Change detection outputs:
━━━━━━━━
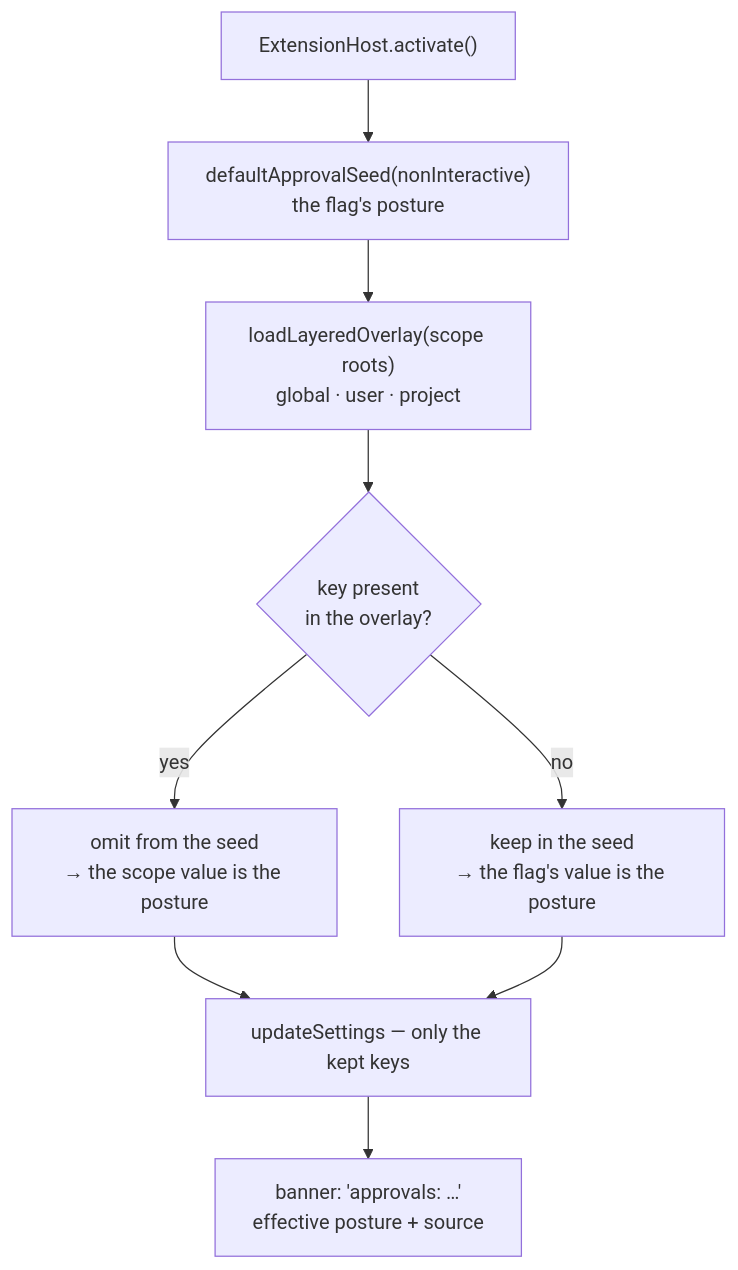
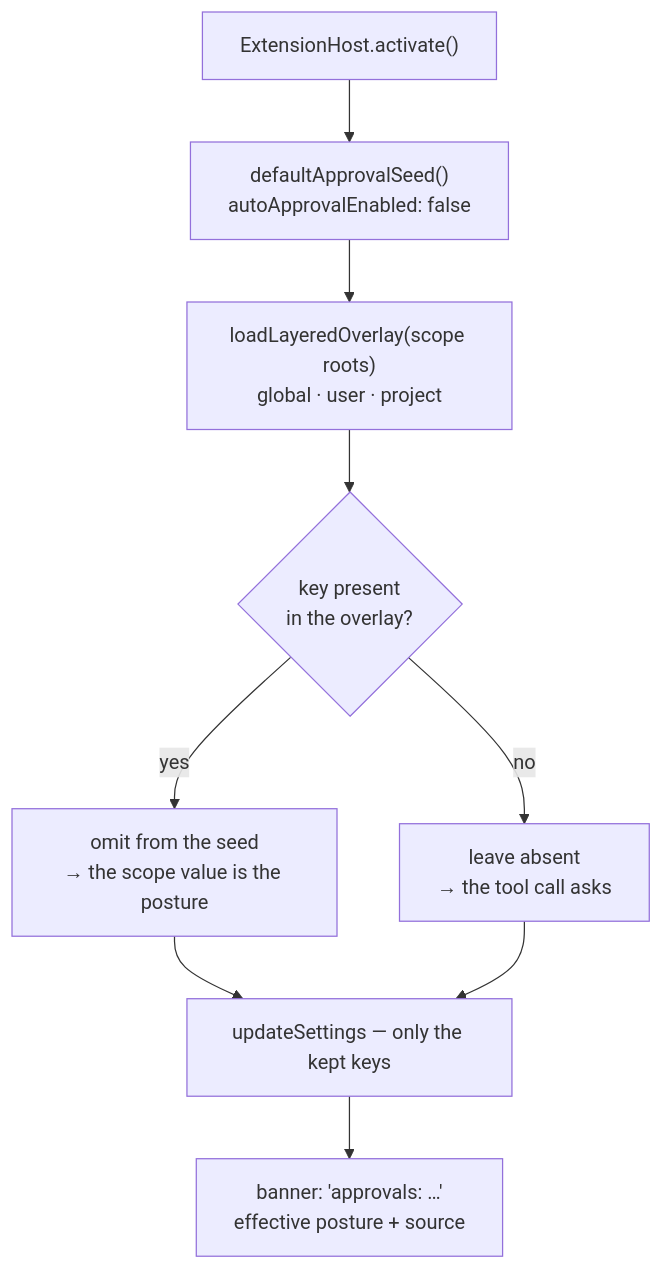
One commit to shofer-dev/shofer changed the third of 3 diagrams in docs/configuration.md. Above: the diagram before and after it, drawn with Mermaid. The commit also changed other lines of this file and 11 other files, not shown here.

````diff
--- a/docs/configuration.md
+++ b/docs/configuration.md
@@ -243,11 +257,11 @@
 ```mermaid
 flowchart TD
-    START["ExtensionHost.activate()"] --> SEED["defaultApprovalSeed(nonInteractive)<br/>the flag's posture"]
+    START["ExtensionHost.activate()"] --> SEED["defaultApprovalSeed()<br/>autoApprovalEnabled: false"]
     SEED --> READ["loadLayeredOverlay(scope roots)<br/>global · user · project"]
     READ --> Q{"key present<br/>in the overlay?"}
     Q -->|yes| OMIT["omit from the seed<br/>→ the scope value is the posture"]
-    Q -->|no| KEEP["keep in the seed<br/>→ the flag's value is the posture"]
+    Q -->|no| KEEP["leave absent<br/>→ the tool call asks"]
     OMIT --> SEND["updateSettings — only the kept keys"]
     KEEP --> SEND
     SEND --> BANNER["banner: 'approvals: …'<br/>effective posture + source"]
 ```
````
━━━━━━━━
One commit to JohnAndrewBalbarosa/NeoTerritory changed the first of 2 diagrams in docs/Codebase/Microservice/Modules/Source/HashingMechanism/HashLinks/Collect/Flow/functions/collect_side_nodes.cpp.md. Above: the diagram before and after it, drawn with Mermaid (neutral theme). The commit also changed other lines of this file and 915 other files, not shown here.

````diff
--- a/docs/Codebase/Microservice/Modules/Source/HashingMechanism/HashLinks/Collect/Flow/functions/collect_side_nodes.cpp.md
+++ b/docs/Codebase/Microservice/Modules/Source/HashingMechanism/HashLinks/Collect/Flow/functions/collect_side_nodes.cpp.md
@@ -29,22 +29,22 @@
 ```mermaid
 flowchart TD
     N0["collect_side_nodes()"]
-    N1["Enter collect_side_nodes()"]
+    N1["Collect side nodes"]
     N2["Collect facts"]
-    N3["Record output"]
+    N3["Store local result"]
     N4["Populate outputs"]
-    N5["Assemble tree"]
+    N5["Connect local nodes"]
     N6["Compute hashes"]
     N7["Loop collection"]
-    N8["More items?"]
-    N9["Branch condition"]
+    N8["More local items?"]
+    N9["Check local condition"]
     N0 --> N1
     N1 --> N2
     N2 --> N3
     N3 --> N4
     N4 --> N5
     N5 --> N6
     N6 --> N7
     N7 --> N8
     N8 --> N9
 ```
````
━━━━━━━━
* [What is required]:
From the records above, return each line that has the string "posture".

* [Exercise result]:
-    START["ExtensionHost.activate()"] --> SEED["defaultApprovalSeed(nonInteractive)<br/>the flag's posture"]
     Q -->|yes| OMIT["omit from the seed<br/>→ the scope value is the posture"]
-    Q -->|no| KEEP["keep in the seed<br/>→ the flag's value is the posture"]
     SEND --> BANNER["banner: 'approvals: …'<br/>effective posture + source"]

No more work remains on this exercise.